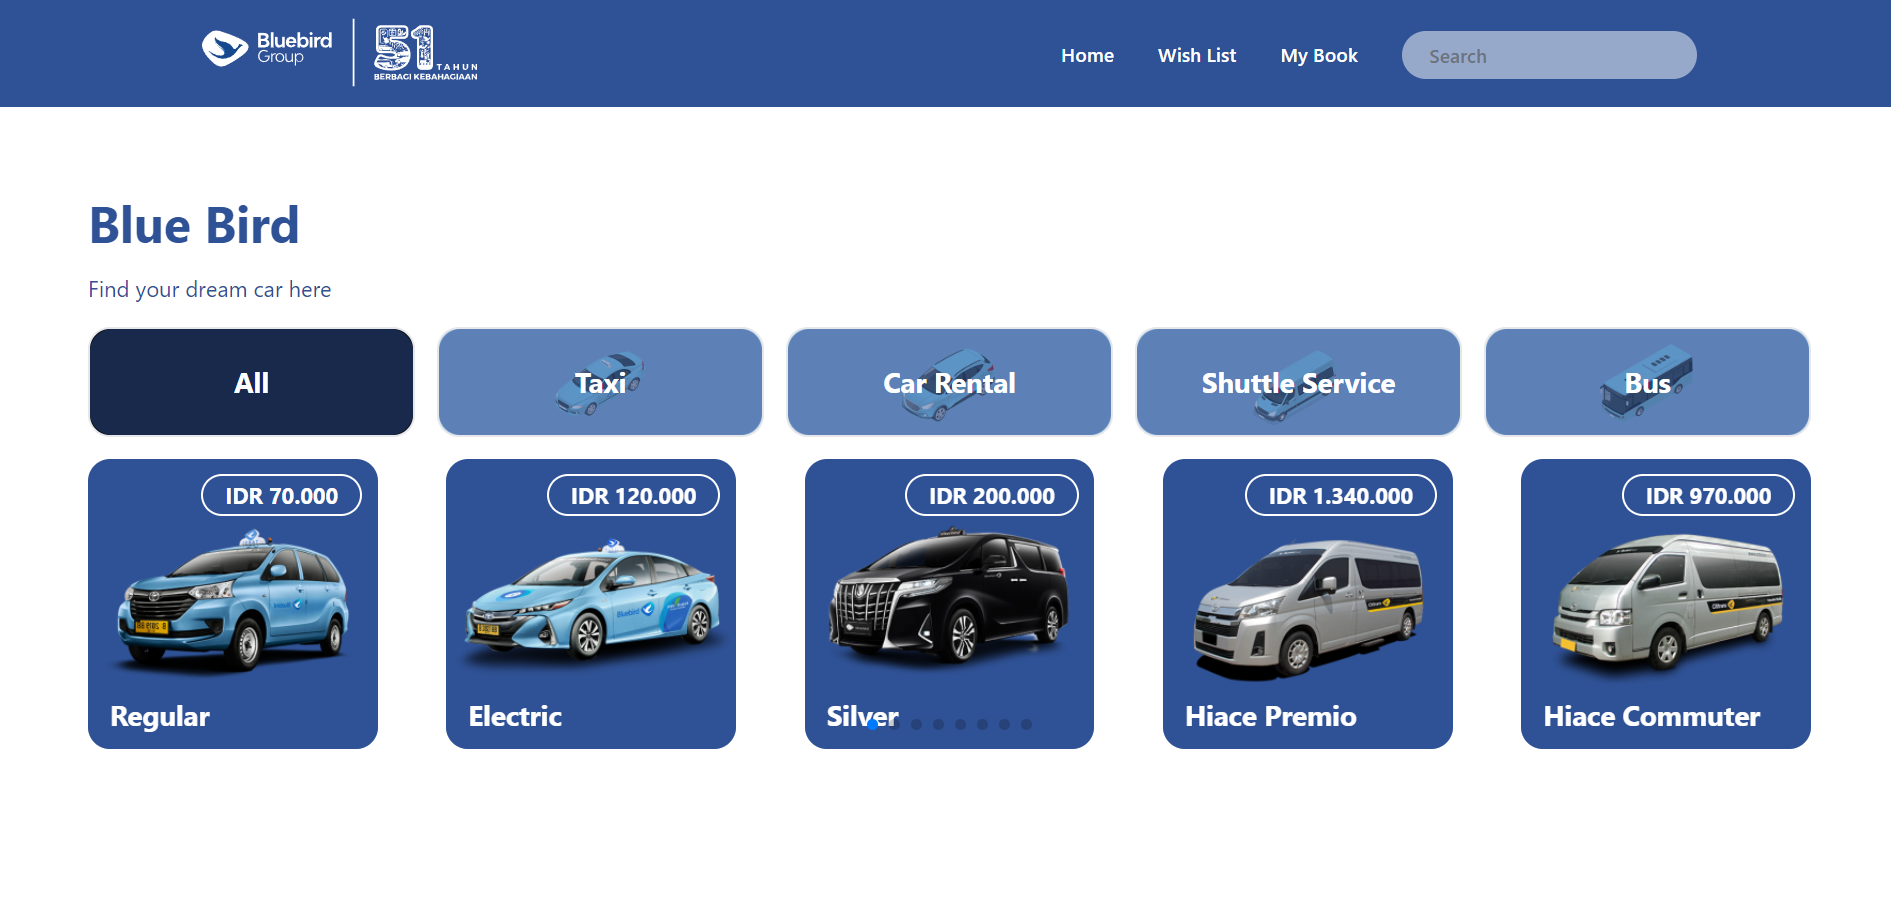
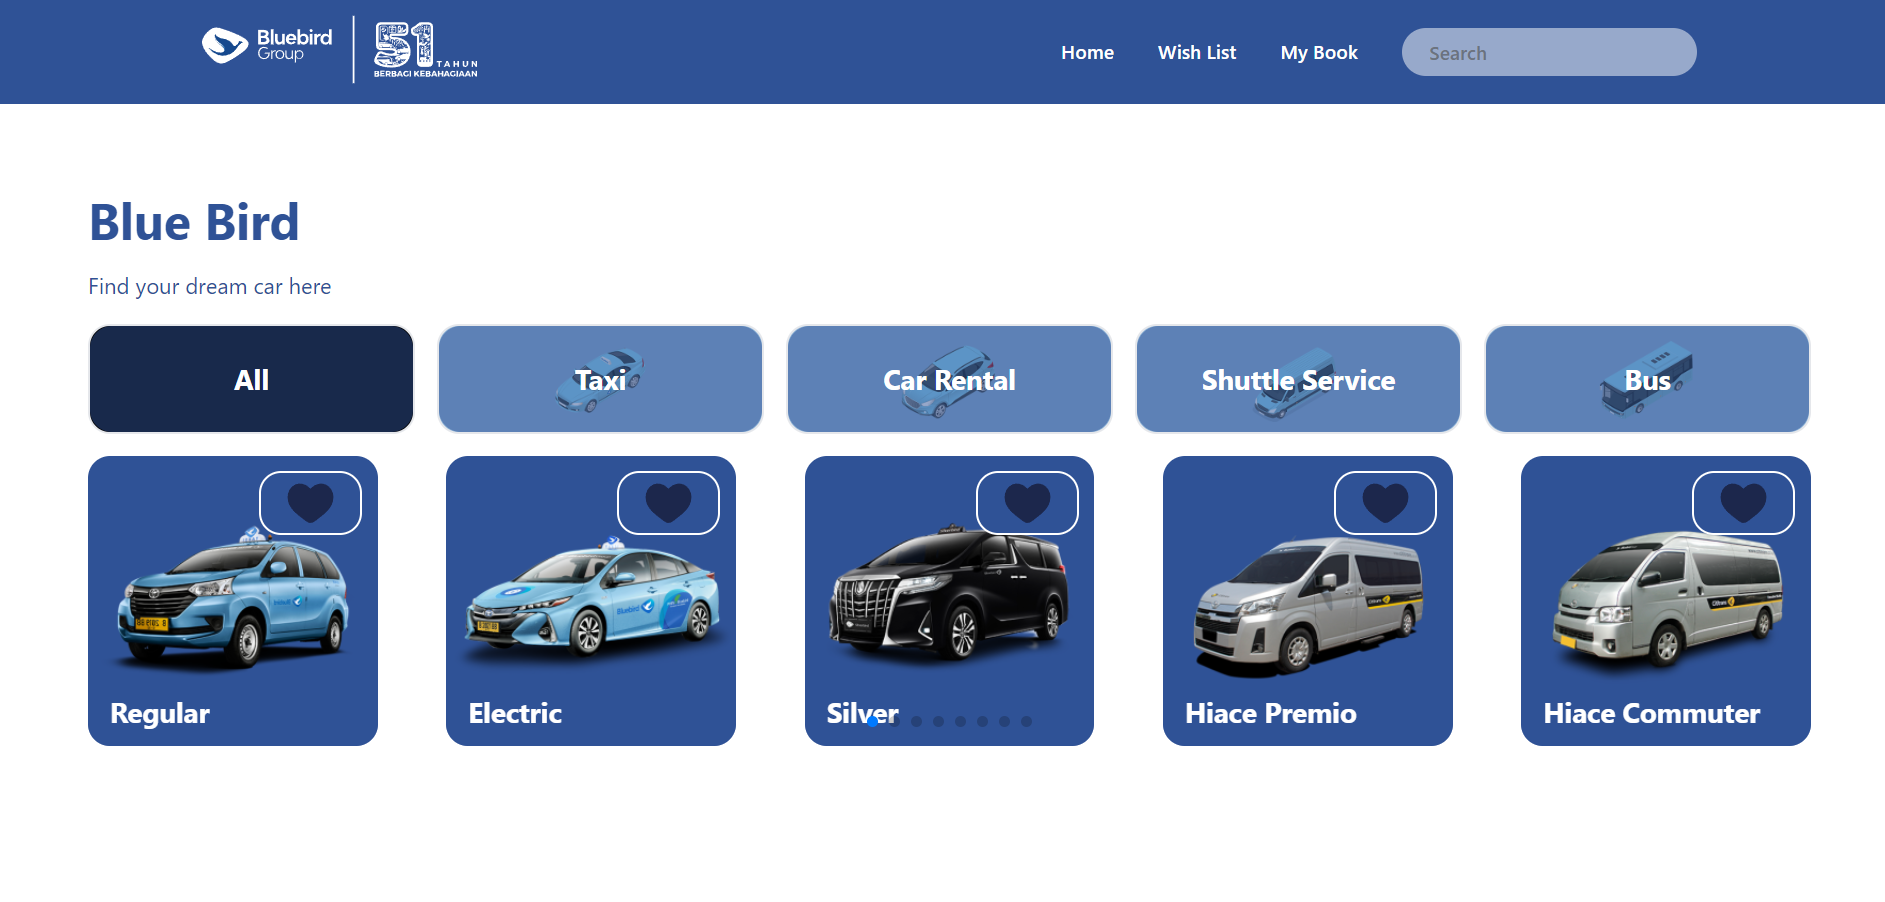
update like logic

diff --git a/src/pages/index.tsx b/src/pages/index.tsx
@@ -9,16 +9,24 @@ import { VehicleCategoryProps, VehicleProps } from '@/types/vehicles';
 import { useBlueBird } from '@/hooks/useBlueBird';
 import { LinkFormater } from '@/utils/linkFormat';
 import { Header } from '@/components/header';
+import { HeartIcon } from '@/components/icon';
 
 const placeholder = "https://via.placeholder.com/150"
 
 export default function Home() {
   const swiperRef = useRef();
-  const { queryVehicles, queryCategory } = useBlueBird();
+  const { queryVehicles, queryCategory, likeVehicleMutation, isLiked } = useBlueBird();
   const [currentCategory, setCurrentCategory] = React.useState(0); // 0 = all, 1 = taxi, 2 = car rental, 3 = shuttle, 4 = bus
-  const [currentData, setCurrentData] = React.useState<any>(queryVehicles.data);
+  const [currentData, setCurrentData] = React.useState<any>();
 
+  const handleInitData = async () => {
+    setCurrentCategory(0);
+    await queryVehicles.refetch().then((res) => {
+      setCurrentData(res.data);
+    })
+  }
   useEffect(() => {
+    handleInitData();
     if (currentCategory === 0) {
       setCurrentData(queryVehicles.data)
     } else {
@@ -110,11 +118,19 @@ export default function Home() {
                     alt="image"
                     className='absolute top-0 left-0 object-contain w-full h-full z-[0]'
                   />
-                  <div
+                  <button
+                    onClick={(e: any) => {
+                      e.preventDefault();
+                      e.stopPropagation();
+                      likeVehicleMutation.mutate(vehicle.vehicle);
+                    }}
                     className='bg-primary text-white font-bold py-[0.1rem] px-[1rem] rounded-[1rem] w-fit right-[0.7rem] top-[0.7rem] absolute text-center  border-2 border-white'
                   >
-                    {vehicle.price}
-                  </div>
+                    <HeartIcon
+                      isLiked={vehicle.isLiked}
+                    />
+                    {/* {vehicle.price} */}
+                  </button>
                   <div
                     id='content'
                     className='z-[1] absolute bottom-0 bg-primary bg-opacity-50 w-full h-[3rem] flex items-center 

diff --git a/src/hooks/useBlueBird.tsx b/src/hooks/useBlueBird.tsx
@@ -52,8 +52,9 @@ const useBlueBird = (slug = "") => {
         queryKey: ["vehicles", "liked"],
         queryFn: () => {
             const data = queryVehicles.data as VehicleProps[];
-            // return data.filter((item) => item.isBooked === true);
-            return data.filter((item) => item.isLiked === true);
+            // remove duplicate
+            const newData = data.filter((item, index, self) => data.indexOf(item) === index);
+            return newData.filter((item) => item.isLiked === true);
         },
         staleTime: Infinity,
         initialData: [],
@@ -63,9 +64,10 @@ const useBlueBird = (slug = "") => {
         queryKey: ["vehicles", "liked", slug],
         queryFn: () => {
             const data = queryLikedVehicles.data as VehicleProps[];
-            return data.find((item) => item.vehicle === slug)?.isLiked ?? false;
+            // remove duplicate
+            const newData = data.filter((item, index, self) => data.indexOf(item) === index);
+            return newData.find((item) => item.vehicle === slug)?.isLiked ?? false;
         },
-        // staleTime: Infinity,
         initialData: false,
     });
 
@@ -74,6 +76,8 @@ const useBlueBird = (slug = "") => {
             let data = queryVehicles.data as VehicleProps[];
             const prevData = queryLikedVehicles.data as VehicleProps[];
             let Liked = 0;
+
+
             data.map((item) => {
                 if (item.vehicle === slug) {
                     if (item.isLiked === true) {
@@ -87,13 +91,14 @@ const useBlueBird = (slug = "") => {
                 }
                 return item;
             })
+
             if (Liked === 1) {
                 data.push(...prevData);
             } else if (Liked === 2) {
-                // remove item from array
                 const newData = prevData.filter((item) => item.vehicle !== slug);
                 data = newData;
             }
+
             queryClient.setQueryData(["vehicles", "liked"], data);
         },
 

diff --git a/src/pages/wishlist/index.tsx b/src/pages/wishlist/index.tsx
@@ -3,6 +3,7 @@ import EmptyData from '@/components/emptyData'
 import { Header } from '@/components/header'
 import VehicleCard from '@/components/vehicleCard'
 import { useBlueBird } from '@/hooks/useBlueBird'
+import { VehicleProps } from '@/types/vehicles'
 import { useAmp } from 'next/amp'
 import Image from 'next/image'
 import Link from 'next/link'
@@ -20,6 +21,13 @@ declare global {
 export default function Wishlist() {
     const { queryLikedVehicles } = useBlueBird()
     // const isAmp = useAmp()
+    const [data, setData] = React.useState<VehicleProps[]>([])
+    useEffect(() => {
+        const newData = queryLikedVehicles.data as VehicleProps[]
+        // remove duplicate, if vehicle have same .vehicle, remove it
+        const filteredData = newData.filter((item, index, self) => newData.indexOf(item) === index)
+        setData(filteredData)
+    }, [queryLikedVehicles.data])   
     return (
         <div
             role='wishlist page'
@@ -33,7 +41,7 @@ export default function Wishlist() {
                 className='flex flex-col gap-4 w-full h-full'
             >
                 {
-                    queryLikedVehicles.data?.map((vehicle: any, index: number) => {
+                    data?.map((vehicle: any, index: number) => {
                         return (
 
                             <VehicleCard
@@ -47,7 +55,7 @@ export default function Wishlist() {
                 }
 
                 {
-                    queryLikedVehicles.data.length === 0 &&
+                    data.length === 0 &&
                     <EmptyData />
                 }
             </div>

diff --git a/src/components/footer.tsx b/src/components/footer.tsx
@@ -74,13 +74,6 @@ export default function Footer() {
                                         <Link href="/" className="text-white text-xs opacity-50 underline">FAQ</Link>
                                     </div>
                                 </div>
-                                <div className='space-y-2'>
-                                    <p className="text-white text-sm">Format admisi</p>
-                                    <div className='space-y-1'>
-                                        <p className="text-white text-xs opacity-50">Email : admisi@umn.ac.id</p>
-                                        <p className="text-white text-xs opacity-50">Format : Nama, ALamat, No. Telepon, Jurusan yang diminati, dan keterangan</p>
-                                    </div>
-                                </div>
                             </div>
                             <div className='md:w-1/2 md:space-y-24 md:mb-0 flex flex-row md:flex-col justify-between md:justify-normal'>
                                 <div className='space-y-2'>

diff --git a/src/pages/_app.tsx b/src/pages/_app.tsx
@@ -18,7 +18,7 @@ export default function App({ Component, pageProps }: AppProps) {
         <Layout>
           <Component {...pageProps} />
         </Layout>
-        {/* <ReactQueryDevtools initialIsOpen={false} /> */}
+        <ReactQueryDevtools initialIsOpen={false} />
       </QueryClientProvider>
     </>)
 }

diff --git a/README.md b/README.md
@@ -1,30 +1,78 @@
 # Blue Bird Frontend Challenge - Aurelius Ivan Wijaya
 
 <!-- Project Description -->
-# Project Description
+## Project Description
 Aplikasi ini merupakan aplikasi yang dibuat untuk memenuhi tugas dari Blue Bird Frontend Challenge. Aplikasi ini dibuat menggunakan ReactJS (dengan Framework Next.JS) dan menggunakan API dari Bluebird.
+
+## Built With
+- [ReactJS](https://reactjs.org/)
+- [NextJS](https://nextjs.org/)
+- [TailwindCSS](https://tailwindcss.com/)
+- [Axios](https://axios-http.com/)
+- [React-Query](https://react-query.tanstack.com/) (For State Management)
+- [SwiperJS](https://swiperjs.com/) (For Carousel)
+- [SweetAlert2](https://sweetalert2.github.io/) (For Alert)
+- [Jest](https://jestjs.io/) (For Unit Testing)
+- [React Testing Library](https://testing-library.com/docs/react-testing-library/intro/) (For Unit Testing)
+- [ESLint](https://eslint.org/) (For Linting)
 
 <!-- Table of Contents -->
 # Table of Contents
 - [Project Description](#project-description)
+    - [Built With](#built-with)
 - [Table of Contents](#table-of-contents)
 - [Getting Started](#getting-started)
     - [Prerequisites](#prerequisites)
     - [Installation](#installation)
 - [Usage](#usage)
     - [Home Page](#1-home-page)
-    - [Wish List Page](#2-wish-list-page)
-    - [My Book Page](#3-my-book-page)
+    - [Search Page](#2-search-page)
+    - [Detail Page](#3-detail-page)
+    - [My Book Page](#4-my-book-page)
+    - [Wish List Page](#5-wishlist-page)
+- [Test Result](#test-result)
+- [Contact](#contact)
 
 
+<!--  Project Description -->
+# Getting Started
+Berikut merupakan langkah-langkah untuk menjalankan aplikasi ini secara lokal.
+
+## Prerequisites
+- NodeJS
+- NPM / Yarn (Preferred)
+
+## Installation
+
+1. Clone the repo
+```sh
+git clone
+```
+2. Install NPM packages
+```sh
+npm install
+# or
+yarn install
+```
+3. Run the app
+```sh
+npm run dev
+# or 
+yarn dev
+```
+
+<!-- Usage -->
+# Usage
+Berikut merupakan tampilan dari aplikasi ini.
 <!-- Home Page -->
 ## 1. Home Page
 Berikut merupakan tampilan dari halaman utama (Home Page) dari aplikasi ini.
-<br>
-<br>
+
 <img src="./docs/assets/HomePageSS.png" alt="MarineGEO circle logo" style="height: auto; width:100%;"/>
 <!-- <center>gambar 1.1 Tampilan Home page<center> -->
+
 Pada halaman ini penggunakan akan disuguhkan oleh daftar mobil yang tersedia. 
+
 <img src="./docs/assets/NavbarSS.png" alt="MarineGEO circle logo" style="height: auto; width:100%;"/>
 Pada tampilan home, terdapat navbar yang berisi logo dan tombol untuk mengarahkan pengguna ke halaman lainnya.
 <br>
@@ -35,3 +83,57 @@ Pada tampilan home, terdapat navbar yang berisi logo dan tombol untuk mengarahka
     <li>My Book: Mengarahkan pengguna ke halaman My Book
     </li>
 </ul>
+
+## 2. Search Page
+
+<img src="./docs/assets/SearchPageSS.png" alt="MarineGEO circle logo" style="height: auto; width:100%;"/>
+Pengguna dapat mengakses halamaan ini, dengan mengetikan kata kuci (keywords) pada search bar yang terdapat pada navbar.
+<br>
+Ketika Kata kunci sesuai dengan database, maka website akan menampilkan daftar yang sesuai. Pengguna dapat masuk ke halaman detail dengan memilih hasil pencarian. 
+
+## 3. Detail Page 
+Berikut merupakan tampilan dari halaman Detail Page dari aplikasi ini. 
+<br>
+<img src="./docs/assets/DetailPageSS.png" alt="MarineGEO circle logo" style="height: auto; width:100%;"/>
+<br>
+<br>
+Ketika pengguna menekan tombol "Book Now", maka akan muncul pop up "Successfully Booked!" seperti pada gambar berikut ini. Data dari mobil 
+yang di book juga kaan disimpan kedalam Book List.
+<br>
+<br>
+<img src="./docs/assets/SuccessBookSS.png" alt="Successfully Book" style="height: auto; width:100%;"/>
+Ketika pengguna menekan tombol icon berbentuk Hati, maka akan muncul pop up "Successfully Added to Wish List!" seperti pada gambar berikut ini. Data dari mobil yang dipilih akan disimpan ke daftar Wish List.
+<br>
+<br>
+<img src="./docs/assets/LikedSS.png" alt="Successfully Added to Wish List" style="height: auto; width:100%;"/>
+
+Ketika pengguna menekan tombol "Share", maka akan muncul pop up "Copied to Clipboard" seperti pada gambar berikut ini. Link dari detail page juga akan tercopy ke clipboard.
+<br>
+<br>
+<img src="./docs/assets/SharedSS.png" alt="Successfully Added to Wish List" style="height: auto; width:100%;"/>
+
+
+## 4. My Book Page
+
+Berikut merupakan tampilan dari halaman My Book dari aplikasi ini.
+
+<img src="./docs/assets/MyBooked1.png" alt="MarineGEO circle logo" style="height: auto; width:100%;"/>
+
+<img src="./docs/assets/MyBooked2.png" alt="MarineGEO circle logo" style="height: auto; width:100%;"/>
+
+Pada halaman My Book terdapat daftar mobil yang sebelumnya telah di book melalui detail. Pengguna juga dapat melihat total harga dari mobil yang telah di book.
+
+## 5. Wishlist Page 
+Berikut merupakan tampilan dari halaman Wish List dari aplikasi ini.
+
+<img src="./docs/assets/WishListPageSS.png" alt="MarineGEO circle logo" style="height: auto; width:100%;"/>
+
+Data yang ada pada halaman ini merupakan data yang telah di tambahkan oleh pengguna melalui detail page dengan mengetuk tombol hati.
+
+# Test Result
+Berikut merupakan hasil dari test yang telah dilakukan pada aplikasi ini.
+
+
+# Contact
+Berikut merupakan kontak saya: 
+aureliusivanwijaya@gmail.com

------------------------------------------------------------------------

EXERCISE BRIEF: Please give back exactly the lines from the first line of the records above through the line containing "setCurrentData] = React.useState<any>(queryVehicles.data);", only those and both included, with the pictures removed.

RESPONSE TO THE TASK:
update like logic

diff --git a/src/pages/index.tsx b/src/pages/index.tsx
@@ -9,16 +9,24 @@ import { VehicleCategoryProps, VehicleProps } from '@/types/vehicles';
 import { useBlueBird } from '@/hooks/useBlueBird';
 import { LinkFormater } from '@/utils/linkFormat';
 import { Header } from '@/components/header';
+import { HeartIcon } from '@/components/icon';
 
 const placeholder = "https://via.placeholder.com/150"
 
 export default function Home() {
   const swiperRef = useRef();
-  const { queryVehicles, queryCategory } = useBlueBird();
+  const { queryVehicles, queryCategory, likeVehicleMutation, isLiked } = useBlueBird();
   const [currentCategory, setCurrentCategory] = React.useState(0); // 0 = all, 1 = taxi, 2 = car rental, 3 = shuttle, 4 = bus
-  const [currentData, setCurrentData] = React.useState<any>(queryVehicles.data);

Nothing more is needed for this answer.